To explore medical students' use of computer tutorials embedded in a busy clinical setting; to demonstrate that such tutorials can increase knowledge gain over and above that attributable to the clinical rotation itself.
Six tutorials were installed on a computer placed in a central area in an emergency department. Each tutorial was made up of between 33 and 85 screens of information that include text, graphics, animations, and questions. They were designed to be brief (10 minutes), focused, interactive, and immediately relevant. The authors evaluated the intervention using quantitative research methods, including usage tracking, surveys of faculty and students, and a randomized pretest-posttest study.

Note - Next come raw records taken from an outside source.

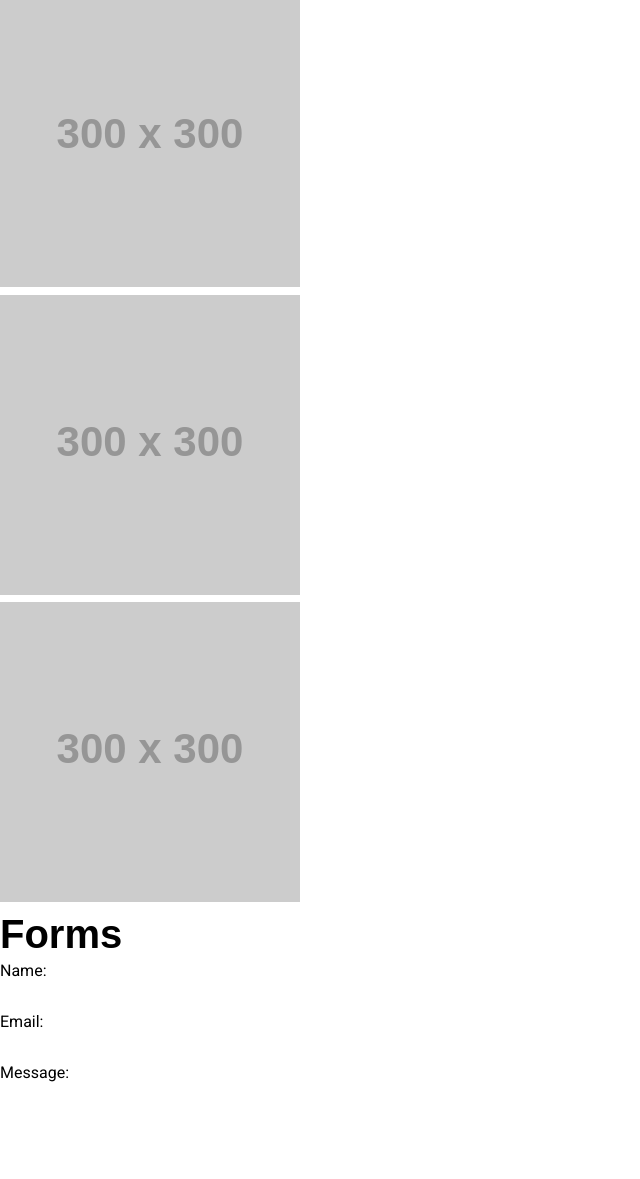
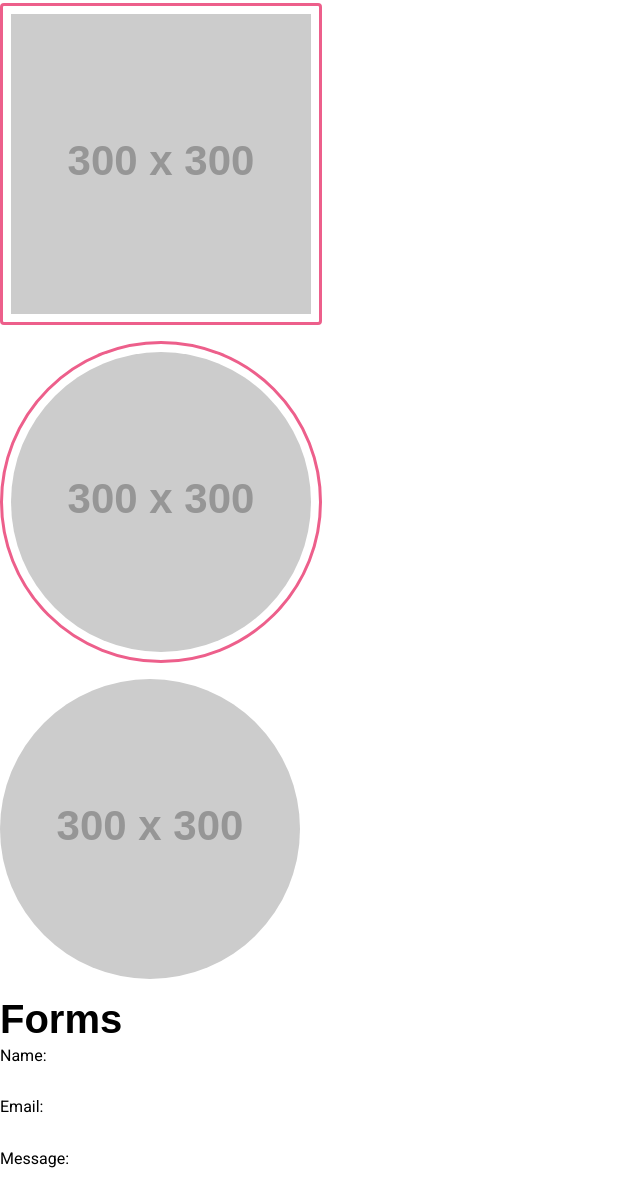
Before and after one commit to salc0015/ustyle-framework-project, a plain HTML site: page index.html in a window 1280 px wide. Shown: the part 2441-3620 px from the top of the page, without its empty margins (0-640 px from the left). Drawn offline with Linux system fonts and the light colour scheme; placeholder pictures from the web are drawn by us; a web font is replaced by a local one.

Commit message:
Test commit message

```diff
--- a/css/ustyle-style.css
+++ b/css/ustyle-style.css
@@ -635,6 +635,28 @@ meter {
   padding-bottom: 4rem;
 }
 
+.img {
+  display: block;
+  max-width: 100%;
+  height: auto;
+  margin-top: 1rem;
+  margin-bottom: 1rem;
+}
+
+.img-avatar, .img-thumbnail {
+  border-radius: 0.25rem;
+  border: 3px solid #ED5F8B;
+  padding: 0.5rem;
+}
+
+.img-avatar {
+  border-radius: 9999px;
+}
+
+.img-round {
+  border-radius: 9999px;
+}
+
 .text-primary {
   color: #1C2541;
 }
```
Also changed, not shown: 1 other file.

Over 46 weeks, 95 medical students used the tutorials 544 times, for an overall average of 1.7 times a day. The median time spent on completed tutorials was 11 minutes (average [SD], 14 [+/-12] minutes). Seventy-four students completed the randomized study. They completed 65% of the assigned tutorials, resulting in improved examination scores compared with the control (effect size, 0.39; 95% confidence interval = 0.15 to 0.62). Students were positively disposed to the tutorials, ranking them as "valuable." Fifty-four percent preferred the tutorials to small group teaching sessions with a preceptor. The faculty was also positive about the tutorials, although they did not appear to integrate the tutorials directly into their teaching.
Medical students on rotation in a busy clinical setting can and will use appropriately presented computer tutorials. The tutorials are effective in raising examination scores.